The New York Times
December 1, 2016
LONDON — At least 350 people have come forward to report abuse at the hands of youth soccer coaches in Britain over the past two weeks, the police said Thursday, deepening a child sexual abuse scandal that has engulfed English soccer.
The scandal emerged last month after at least six former professional players publicly said they had been molested as boys in youth programs. The head of the English soccer players’ union last week said at least 20 more former players had come forward, many of them privately.
The National Police Chiefs’ Council on Thursday said police forces had received a “significant” amount of calls since those first public revelations, and a children’s charity for victims of abuse said a new telephone help line it had set up had received 860 calls in its first week, 60 of which were referred to the police or to social services.
The 350 figure cited by the National Police Chiefs’ Council is based on existing investigations as well as the referrals from the help line, officials said. At that size, the scale of the accusations may be even greater than those involving the British television celebrity Jimmy Savile, who, after his death, was found to have sexually abused 72 people, including children.
Peter Wanless, the charity’s chief executive, said the number of soccer players speaking out had caught the entire nation’s attention. “We have had a staggering surge in calls to our football hotline, which reveals the worrying extent of abuse that had been going on within the sport,” he said in a statement.
David Eatock, 40, a former Newcastle United player, became the latest to speak out, telling the BBC on Thursday that he had been groomed between 18 and 21 by the coach George Ormond, who was convicted in 2002 of assaulting seven boys.
Sixteen police forces across Britain are investigating accusations of past and present sexual abuse in soccer, and several clubs are conducting their own investigations. The London team Chelsea confirmed Tuesday that it had hired a law firm to investigate “an individual employed by the club in the 1970s who is now deceased.”

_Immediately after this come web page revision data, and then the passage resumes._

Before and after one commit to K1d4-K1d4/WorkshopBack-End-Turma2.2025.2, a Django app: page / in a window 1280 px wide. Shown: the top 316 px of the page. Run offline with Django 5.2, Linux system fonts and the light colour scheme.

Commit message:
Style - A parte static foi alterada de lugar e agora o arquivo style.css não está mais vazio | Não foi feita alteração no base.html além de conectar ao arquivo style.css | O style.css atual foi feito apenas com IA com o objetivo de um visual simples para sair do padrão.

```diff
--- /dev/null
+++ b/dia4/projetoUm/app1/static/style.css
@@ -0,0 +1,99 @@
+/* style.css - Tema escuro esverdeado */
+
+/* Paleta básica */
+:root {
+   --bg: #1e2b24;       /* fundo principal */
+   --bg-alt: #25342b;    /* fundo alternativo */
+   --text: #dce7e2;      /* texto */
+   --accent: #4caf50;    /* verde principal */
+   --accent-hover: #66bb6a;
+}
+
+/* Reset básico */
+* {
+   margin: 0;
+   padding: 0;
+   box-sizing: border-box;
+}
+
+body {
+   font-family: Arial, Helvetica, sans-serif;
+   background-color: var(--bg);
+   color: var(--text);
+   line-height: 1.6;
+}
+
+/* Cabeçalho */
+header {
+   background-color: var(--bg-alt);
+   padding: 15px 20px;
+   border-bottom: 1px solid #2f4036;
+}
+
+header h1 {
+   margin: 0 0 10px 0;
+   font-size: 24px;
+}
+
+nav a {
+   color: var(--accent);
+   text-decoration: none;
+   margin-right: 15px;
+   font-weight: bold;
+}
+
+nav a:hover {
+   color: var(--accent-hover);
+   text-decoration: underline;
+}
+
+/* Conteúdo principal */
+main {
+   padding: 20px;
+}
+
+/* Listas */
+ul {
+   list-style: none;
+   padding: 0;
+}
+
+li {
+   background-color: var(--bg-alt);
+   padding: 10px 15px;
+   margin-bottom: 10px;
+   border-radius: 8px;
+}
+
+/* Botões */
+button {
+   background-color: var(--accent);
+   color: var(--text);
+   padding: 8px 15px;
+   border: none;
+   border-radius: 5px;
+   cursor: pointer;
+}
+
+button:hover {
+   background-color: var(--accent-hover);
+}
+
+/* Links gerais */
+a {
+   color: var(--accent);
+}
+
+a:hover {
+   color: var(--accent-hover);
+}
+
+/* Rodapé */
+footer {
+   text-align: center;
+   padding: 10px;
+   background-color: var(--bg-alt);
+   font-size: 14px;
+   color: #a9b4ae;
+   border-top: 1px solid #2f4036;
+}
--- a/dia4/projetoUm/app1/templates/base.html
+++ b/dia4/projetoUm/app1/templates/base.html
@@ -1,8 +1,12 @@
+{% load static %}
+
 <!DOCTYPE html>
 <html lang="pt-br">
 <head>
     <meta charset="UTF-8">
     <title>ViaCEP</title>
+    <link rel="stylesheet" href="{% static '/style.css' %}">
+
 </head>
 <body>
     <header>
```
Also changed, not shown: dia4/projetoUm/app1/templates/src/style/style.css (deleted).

The Football Association, the body that governs soccer in England, which had stayed largely silent when the initial accusations were made, is conducting its own investigation. It has appointed Kate Gallafent, a lawyer with experience in sexual abuse cases, to oversee it. A number of clubs, including Newcastle United, Manchester City and Leeds United, have said they will help the police with their investigations.
The scandal grew out of an interview with Andy Woodward, a former player with the lower-league Crewe Alexandra, that was published by The Guardian on Nov. 16. In the article, Woodward said he had been sexually abused by a former coach, Barry Bennell. Bennell worked as a scout and coach for a number of clubs, including Crewe, across England’s North West during the 1980s.
Woodward, now 43, said the abuse began when he was 11 and was invited to stay at Bennell’s house. He said Bennell had silenced him during the years of abuse with threats of further violence and of undermining his prospective soccer career.
Woodward said Crewe had failed in its “duty to protect” those children under its care. Four more former players have since said they had been victims of Bennell.
This week, Bennell was charged with eight counts of child sexual assault for offenses committed between 1981 and 1985.